5. Exercise compulsion.
The issue: While I don't exercise for 6 hours a day, I do get a feeling that all is not right in the world if I don't have my usual yoga class on a daily basis. If something comes along that threatens that schedule, I really don't like it and I don't feel quite like myself until I am back on schedule. So while it's not necessarily the quantity, it's the need to have that exercise and a feeling like I have failed if I do not.
How I can work on it: If I feel like I have to go to yoga, sometimes I don't. I'm not going to disappoint a teacher or classmates to the point of head shaking if I miss a yoga class. Sometimes, it's exactly when I feel like I have to do something that this is the exact moment to take a break. Like right now, I am feeling like I should go to a yoga class instead of writing this. But I've resisted the urge and decided to go to yoga later instead of right now. And I think it will be OK.
6. Counting calories.

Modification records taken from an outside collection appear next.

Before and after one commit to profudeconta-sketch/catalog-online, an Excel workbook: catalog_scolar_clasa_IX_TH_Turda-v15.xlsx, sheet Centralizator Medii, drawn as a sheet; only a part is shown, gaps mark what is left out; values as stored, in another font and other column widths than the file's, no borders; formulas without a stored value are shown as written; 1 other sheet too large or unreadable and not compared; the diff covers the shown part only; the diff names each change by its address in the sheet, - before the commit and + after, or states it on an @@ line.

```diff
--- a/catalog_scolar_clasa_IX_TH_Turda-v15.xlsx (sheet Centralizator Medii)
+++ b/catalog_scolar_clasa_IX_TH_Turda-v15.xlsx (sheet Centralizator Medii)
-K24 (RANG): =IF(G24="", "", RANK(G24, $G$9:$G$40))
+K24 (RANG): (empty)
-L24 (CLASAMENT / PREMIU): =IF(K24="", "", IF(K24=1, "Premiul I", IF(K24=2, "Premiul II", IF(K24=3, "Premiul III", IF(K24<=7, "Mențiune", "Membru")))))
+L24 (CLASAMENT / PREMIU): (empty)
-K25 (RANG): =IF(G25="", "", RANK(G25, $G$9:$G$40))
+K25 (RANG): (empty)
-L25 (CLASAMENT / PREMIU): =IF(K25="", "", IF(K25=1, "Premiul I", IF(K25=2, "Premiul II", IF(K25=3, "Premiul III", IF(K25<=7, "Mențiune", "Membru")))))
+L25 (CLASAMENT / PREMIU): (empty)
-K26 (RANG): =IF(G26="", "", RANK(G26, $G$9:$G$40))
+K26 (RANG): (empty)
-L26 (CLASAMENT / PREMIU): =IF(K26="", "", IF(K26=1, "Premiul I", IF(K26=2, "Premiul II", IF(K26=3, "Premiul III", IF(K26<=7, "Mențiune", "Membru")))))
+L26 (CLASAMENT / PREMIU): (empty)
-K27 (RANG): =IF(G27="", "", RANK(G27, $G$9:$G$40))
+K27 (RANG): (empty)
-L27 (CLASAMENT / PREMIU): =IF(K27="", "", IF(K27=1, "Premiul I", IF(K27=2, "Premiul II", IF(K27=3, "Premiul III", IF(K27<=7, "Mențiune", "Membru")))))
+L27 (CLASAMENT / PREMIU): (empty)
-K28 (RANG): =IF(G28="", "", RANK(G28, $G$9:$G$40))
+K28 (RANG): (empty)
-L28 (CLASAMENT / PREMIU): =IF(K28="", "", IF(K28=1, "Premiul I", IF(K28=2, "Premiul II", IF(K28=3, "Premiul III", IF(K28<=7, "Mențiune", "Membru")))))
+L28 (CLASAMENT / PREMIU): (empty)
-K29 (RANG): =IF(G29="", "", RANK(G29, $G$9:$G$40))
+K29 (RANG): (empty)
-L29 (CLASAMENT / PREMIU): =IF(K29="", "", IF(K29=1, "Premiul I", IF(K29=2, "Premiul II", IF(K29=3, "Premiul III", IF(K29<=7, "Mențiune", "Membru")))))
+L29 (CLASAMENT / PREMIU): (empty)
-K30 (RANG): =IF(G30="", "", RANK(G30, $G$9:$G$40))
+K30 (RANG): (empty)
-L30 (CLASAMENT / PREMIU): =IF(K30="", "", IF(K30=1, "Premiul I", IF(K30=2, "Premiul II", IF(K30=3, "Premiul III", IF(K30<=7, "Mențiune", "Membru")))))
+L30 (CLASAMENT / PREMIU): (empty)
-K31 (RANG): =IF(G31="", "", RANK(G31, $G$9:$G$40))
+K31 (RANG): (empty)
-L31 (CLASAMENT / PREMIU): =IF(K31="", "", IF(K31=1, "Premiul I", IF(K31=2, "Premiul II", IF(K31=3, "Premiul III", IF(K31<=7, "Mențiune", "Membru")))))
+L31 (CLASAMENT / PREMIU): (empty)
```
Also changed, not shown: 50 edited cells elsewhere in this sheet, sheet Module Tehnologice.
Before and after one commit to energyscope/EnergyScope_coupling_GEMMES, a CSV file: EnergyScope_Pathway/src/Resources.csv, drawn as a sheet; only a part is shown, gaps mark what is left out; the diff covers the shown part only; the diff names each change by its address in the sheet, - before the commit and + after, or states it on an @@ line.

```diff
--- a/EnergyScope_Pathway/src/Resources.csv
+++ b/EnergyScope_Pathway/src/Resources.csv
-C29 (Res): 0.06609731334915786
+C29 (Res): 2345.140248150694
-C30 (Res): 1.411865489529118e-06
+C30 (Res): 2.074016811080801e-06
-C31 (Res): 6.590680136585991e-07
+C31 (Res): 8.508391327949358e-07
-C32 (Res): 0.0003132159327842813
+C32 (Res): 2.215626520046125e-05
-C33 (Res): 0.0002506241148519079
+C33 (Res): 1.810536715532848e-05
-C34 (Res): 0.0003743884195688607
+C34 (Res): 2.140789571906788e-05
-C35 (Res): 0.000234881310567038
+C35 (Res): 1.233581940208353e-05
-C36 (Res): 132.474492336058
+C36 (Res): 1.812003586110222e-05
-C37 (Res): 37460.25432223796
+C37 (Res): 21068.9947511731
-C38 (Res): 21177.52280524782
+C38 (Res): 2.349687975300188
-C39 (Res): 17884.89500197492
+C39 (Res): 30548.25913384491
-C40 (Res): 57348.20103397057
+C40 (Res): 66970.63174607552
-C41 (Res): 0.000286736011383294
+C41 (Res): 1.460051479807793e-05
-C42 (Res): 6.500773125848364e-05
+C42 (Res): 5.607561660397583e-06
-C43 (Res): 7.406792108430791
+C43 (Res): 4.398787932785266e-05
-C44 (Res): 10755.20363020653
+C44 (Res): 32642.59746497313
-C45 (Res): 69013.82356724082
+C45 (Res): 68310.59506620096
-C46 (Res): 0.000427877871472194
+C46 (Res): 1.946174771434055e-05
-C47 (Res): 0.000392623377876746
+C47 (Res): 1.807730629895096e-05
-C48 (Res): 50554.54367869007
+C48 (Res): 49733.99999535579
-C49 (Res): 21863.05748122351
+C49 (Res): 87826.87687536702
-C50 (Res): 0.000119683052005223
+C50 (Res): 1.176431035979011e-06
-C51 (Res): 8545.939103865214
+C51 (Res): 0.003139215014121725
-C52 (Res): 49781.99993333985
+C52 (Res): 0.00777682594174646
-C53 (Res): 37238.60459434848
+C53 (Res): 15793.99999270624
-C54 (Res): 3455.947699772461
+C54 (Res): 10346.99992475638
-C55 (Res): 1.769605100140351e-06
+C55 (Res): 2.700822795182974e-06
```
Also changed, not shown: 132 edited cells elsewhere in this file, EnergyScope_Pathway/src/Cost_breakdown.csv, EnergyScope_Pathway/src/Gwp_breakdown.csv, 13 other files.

The issue: I'm still guilty of counting calories when I feel stressed. It's a go-to soothing activity to me. But it's really not soothing in the long run, because it often invokes even more stress in the long run, prompting me to count and recount, rethink what I ate and where I went "wrong", oh, did I have too much peanut butter on my bread today?
How I can work on it: By following my own advice, from this post. Counting calories isn't something that I can't do, but I can choose to do it in a less compulsive way, or to do it less.
7. Comparing myself to others.
The issue: I'm a huge compare-r. Oh my god. I compare myself to the person next to me in yoga, the person in front of me at the movie theater. On a food level, I compare myself to the people who live with me, the people I love. If my romantic partner hasn't eaten breakfast and I have, it just about kills me. I feel like I have "failed" because I have eaten, oh my god, x many more calories than him today. It doesn't help that he is one of those people who "forgets" to eat breakfast (WHO ARE YOU?). I'll compare what I've ordered at a restaurant compared to my companion(s), the emptiness of my plate to others at a dinner party. While I believe that some of this is common, what is not cool is basing how good I feel on how well I have performed compared to others.
How I can work on it: By focusing on the world at large, rather than putting myself and others under a microscope. Once again, I think that the work of #2 and #3 - basically, branching out and trying new things or breaking out of my rigid shell, is huge here.
8. Remember that my actions affect others.
The issue: This is hard to admit to myself, but: it's not all about me. Even while I live in my world and it feels like everything is swirling around me, it's not all about me. There are other people out there, and actually, my rigidity can affect them, too. It's not fun for my romantic partner, who has other things in his head, when I am being crazy because he hasn't eaten breakfast. I mean, he has other things going on too, right? When I am counting calories in my head and not being present while sharing a meal with someone, I am really not being fair to them or giving them my full attention.
How I can work on it: To give others respect, to listen to them, and to be good to them. To include others in my world. To not shut people out. To invite them to cook, walk, do things with me. To engage.
The issue: I can be hard on people, and on myself, especially. Tenderness, compassion, forgiveness. I could use a lot of work on all of these things. I need to be kinder and more forgiving of others, and more forgiving of myself.
How I can work on it: To just do it. To forgive without over-thinking the complications. To be kind without wondering when someone will upset or disappoint me. Without condition. To trust people, and really mean it. This is exquisitely hard for me, so I think that the "just do it" method is kind of the best one to take.